This section includes examples of planes of weakness that have unusual characteristics, complex form, or that cannot readily be classified into one of the other sections.
This feature appears to be the top or near-top of an anticline in alluvial sedimentary rock. Evidence of bedding planes can be seen as indistinct lines paralleling the ground. These lines are faintly visible on the vertical rock surfaces (40 cm high) that obliquely face the camera. The tops of the two strips of glacially-eroded bedrock appear to be bedding plane surfaces. The conspicuous joint set cutting across the beds has a strike 18 deg. E of N. This suggests that the joints are compressional tectonic joints, aligned in accordance with the general trend for regional metamorphism in this part of Heart of Avalonia. Normally, the joint set would be classified as a longitudinal joint set, but in this case the joints are aligned at 90 degrees to the axis of the fold, making them cross joints. The anticline itself is misaligned with the expected direction of compressional tectonic stress by 90 degrees.

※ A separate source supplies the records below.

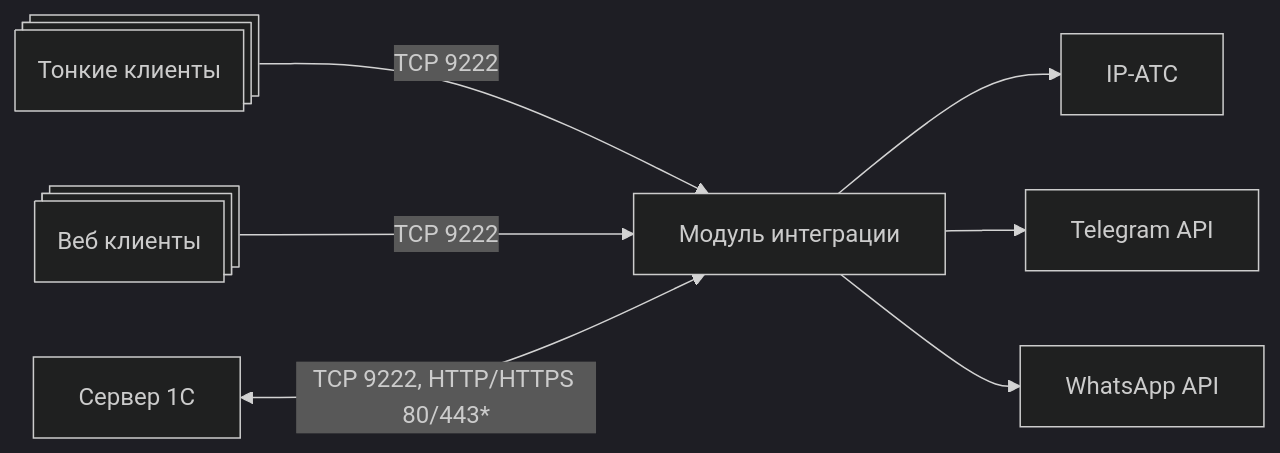
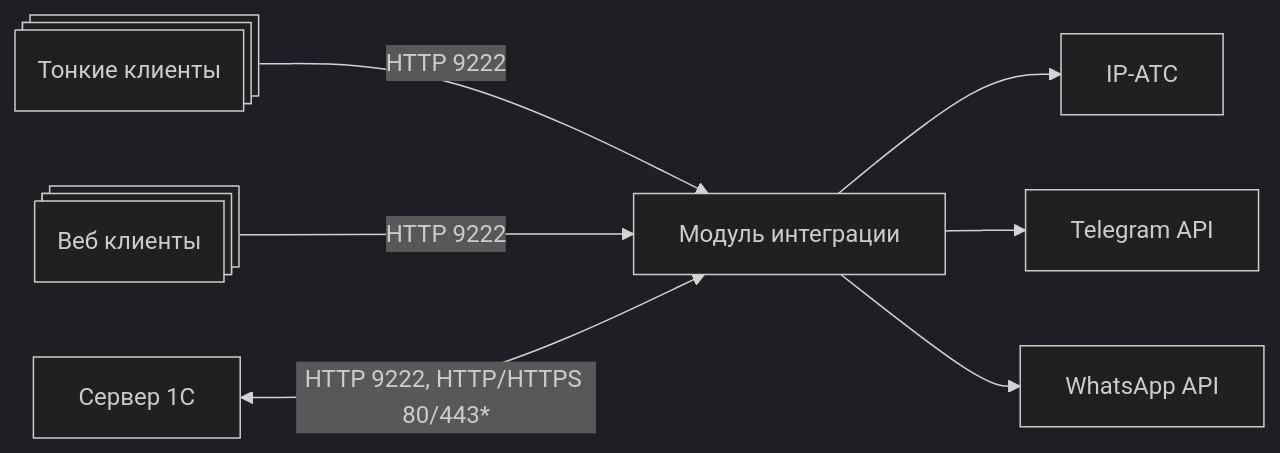
The diagram in src/guides/architecture.md (telefon1c/wiki-v5), drawn with Mermaid (dark theme) before and after one commit. The commit also changed other lines of this file, not shown here.

````diff
--- a/src/guides/architecture.md
+++ b/src/guides/architecture.md
@@ -22,10 +22,10 @@
 ```mermaid
 flowchart LR
-    Thin@{ shape: processes, label: "Тонкие клиенты" } --> |"TCP 9222"| CC[Модуль интеграции]
-    Web@{ shape: processes, label: "Веб клиенты" } --> |"TCP 9222"| CC
-    Server[Сервер 1С] <--> |"TCP 9222, HTTP/HTTPS 80/443*"| CC
+    Thin@{ shape: processes, label: "Тонкие клиенты" } --> |"HTTP 9222"| CC[Модуль интеграции]
+    Web@{ shape: processes, label: "Веб клиенты" } --> |"HTTP 9222"| CC
+    Server[Сервер 1С] <--> |"HTTP 9222, HTTP/HTTPS 80/443*"| CC
 
     CC --> PBX[IP-АТС]
     CC --> TG[Telegram API]
     CC --> WA[WhatsApp API]
 ```
````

The photos above show two different views of the same area of alluvial sedimentary bedrock. The rock has been glacially eroded and frost weathered. The distinct closely-spaced jointing visible somewhat edge-on in both pictures is compressional tectonic jointing striking approximately 20 deg. E of N. The elongated near-vertical rock faces visible in the left photo and seen approximately facing the camera in the right photo are failure surfaces formed by glacial ice acting on a set of tectonic cross joints. Other flat surfaces, aligned at oblique angles, can be seen in the photos. There are several surfaces and joint sets present in this rock that do not appear to correlate with directed tectonic stress from the Acadian orogeny. A previous episode or episodes of tectonic deformation of these rocks may account for the unexpected joints and failure surfaces.
The alluvial sedimentary rock surface shown above appears to have been cleaved along a plane of weakness by glacial erosion. A second glacially-eroded plane is visible sloping downward from the top of the ridge, toward the right. There are two joint sets intersecting the surface shown in the foreground. The relationship of the joint pattern and the ice-eroded surfaces to the stress direction associated with the Acadian orogeny is ambiguous for this rock outcrop.
The horizontal ignimbrite bedrock surface shown above (width of view 50 cm) shows crenulation cleavage, or two intersecting sets of cleavage planes or joints. One of the cleavage directions in this rock corresponds to compressional tectonic cleavage, while the origin of the other cleavage direction might be shear strain induced by rheomorphic flow, remnant from when the ignimbrite was deposited. Alternatively, a second episode of compressional tectonic stress might have partially overprinted the cleavage from a previous episode.
This alluvial sedimentary rock has broken apart into large blocks (individual dimensions of the order of 1 m) following glacial ice loading and subsequent frost weathering. The underlying pattern of joints and failure surfaces appears chaotic and unrelated to tectonic stress. However, the rocks shown above lie in a strongly folded area where tectonically aligned jointing would normally be expected.
Both of the pictures above show horizontal bedrock surfaces about 1 m wide. The rock in the photo on the left is basalt, while the rock shown on the right is fine-grained granite. The erosion-etched patterns might reflect underlying weaknesses or jointing in the rock, or the patterns might be only superficial, caused by water penetrating the rock and then by frost weathering. If the patterns reflect joints or weaknesses in the underlying rock, then the origin of the weaknesses is likely in thermal contraction of the rock after solidification.
heartofavalonia.org Exploring Geologic History